It seems frivolous to talk about anything other than the coronavirus now. Many of us in the country are required to shelter in place. Non-essential businesses are closed. Schools are shut down. And working from home, when possible, appears to be the new normal. How could you think about anything else at a time like this?
But, of course, the show must go on, especially for those in multifamily. And, if COVID-19 has taught us anything, it’s the importance of communication. We need to listen to public officials to flatten the curve. We need to communicate with our residents about what measures are being taken around the community to ensure their safety. And we need to communicate with our coworkers—which is even more difficult now that most of it is done via email and conference calls (and trying to get everyone to call in at the right time and get the audio working and repeating things that are said when someone’s call drops is a tale that will be best put together over a pint, when we’re once again allowed to gather together).
Before “all this,” communication in multifamily was important as well. Email marketing was, and remains, a valuable aspect of apartment leasing. However, California launched new regulations to control what consumer data could be released and collected. As IvyLee Rosario reports, these new rules “shook the industry.” At a time when there might be fewer people looking to change apartments because of self-quarantining, it is crucial for marketers to be up to date on all the important information.
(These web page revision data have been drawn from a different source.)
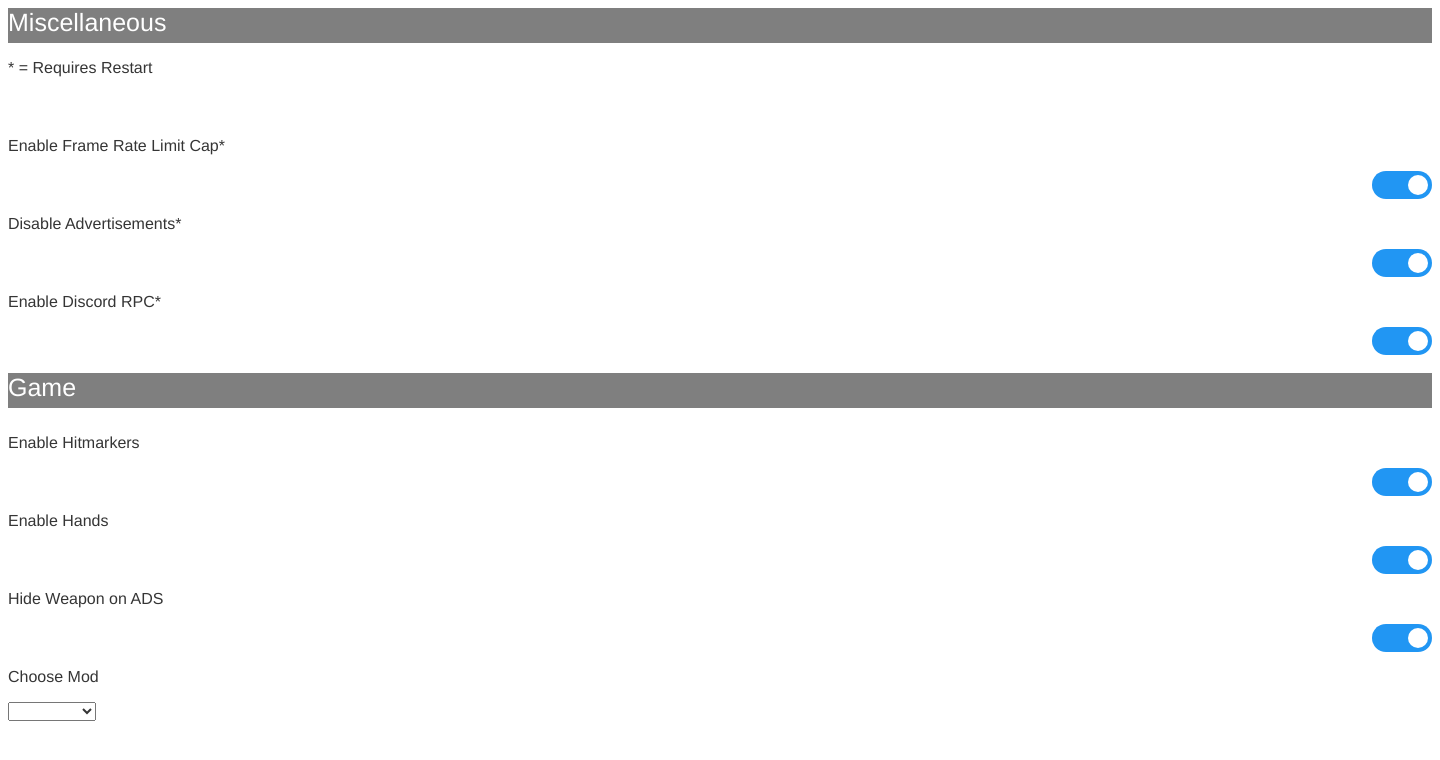
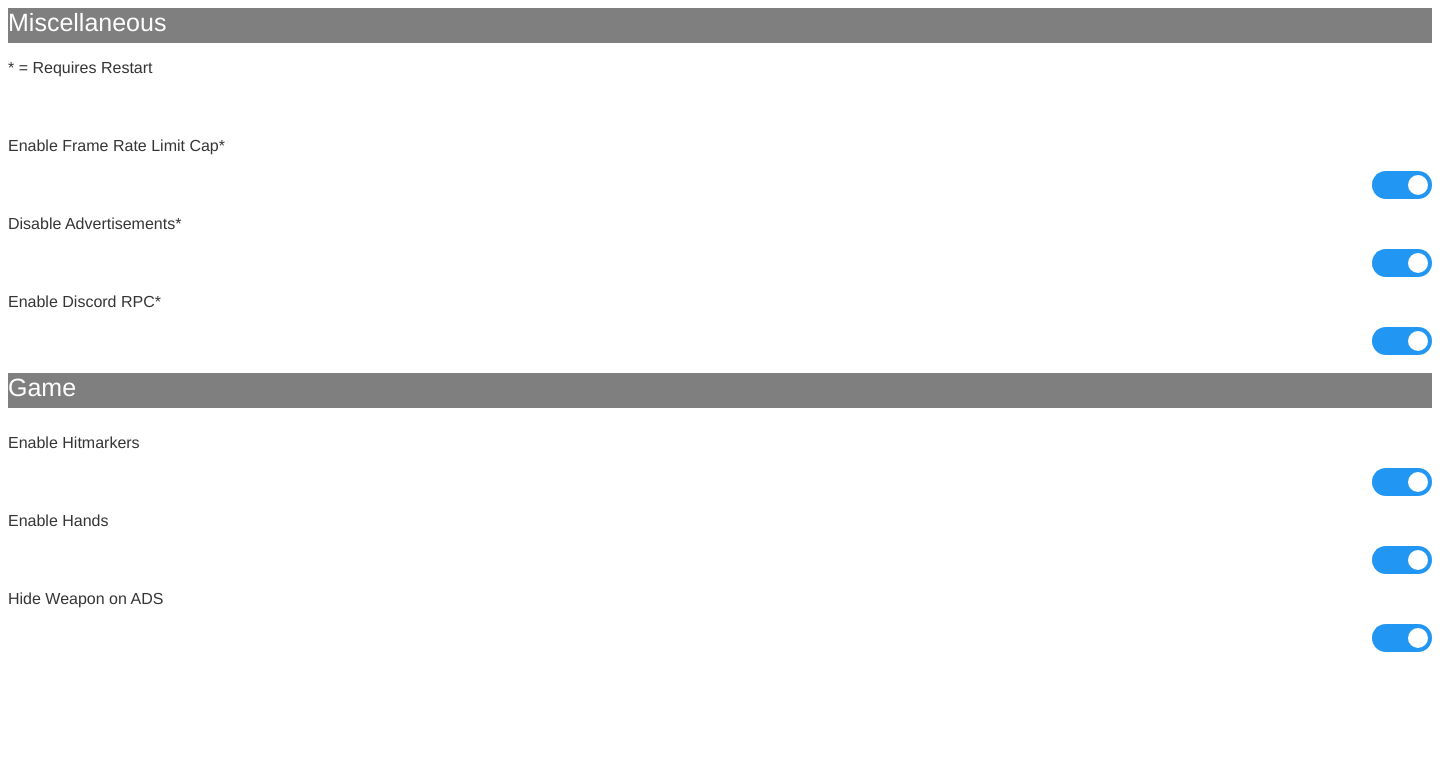
Before and after one commit to urbaaan/uClient, an Electron app: page html/settings.html in a window 1440 px wide. Drawn offline with Linux system fonts and the light colour scheme; no server answers.

Commit message:
Update settings.html

```diff
--- a/html/settings.html
+++ b/html/settings.html
@@ -135,14 +135,6 @@ input:checked + .slider:before {
     </label><br>
   </div>
 
-  <div class='lineSpacing'>
-    <p>Choose Mod</p>
-    <select id='mod' onchange="toggle_Mods()">
-      <option value="uClient-Default.js">uClient</option>
-      <option value="uClient-Old.js">uClient Old</option>
-      <option value="None">None</option>
-    </select>
-  </div>
 
 </body>
 <script src="../preload/settings.js"></script>
```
Affordable housing is also important to consider, especially now. As recently as a few months ago, funding for LIHTC was increasing, Joe Gose reports that the industry is “at best treading water,” and the Trump administration was considering cutting and/or eliminating some HUD programs. How we’ll face these challenges will show how we, as an industry, always look to overcome the biggest obstacles that are put in front of us.
And we will overcome. Whether it be changes in marketing regulations, affordable housing obstacles or even a global pandemic, we will get through it together. Until then, I’ll be sitting in my home office, checking in with my coworkers and loved ones and raising a pint on my own in solidarity. Won’t you join me?
Stay safe, everyone.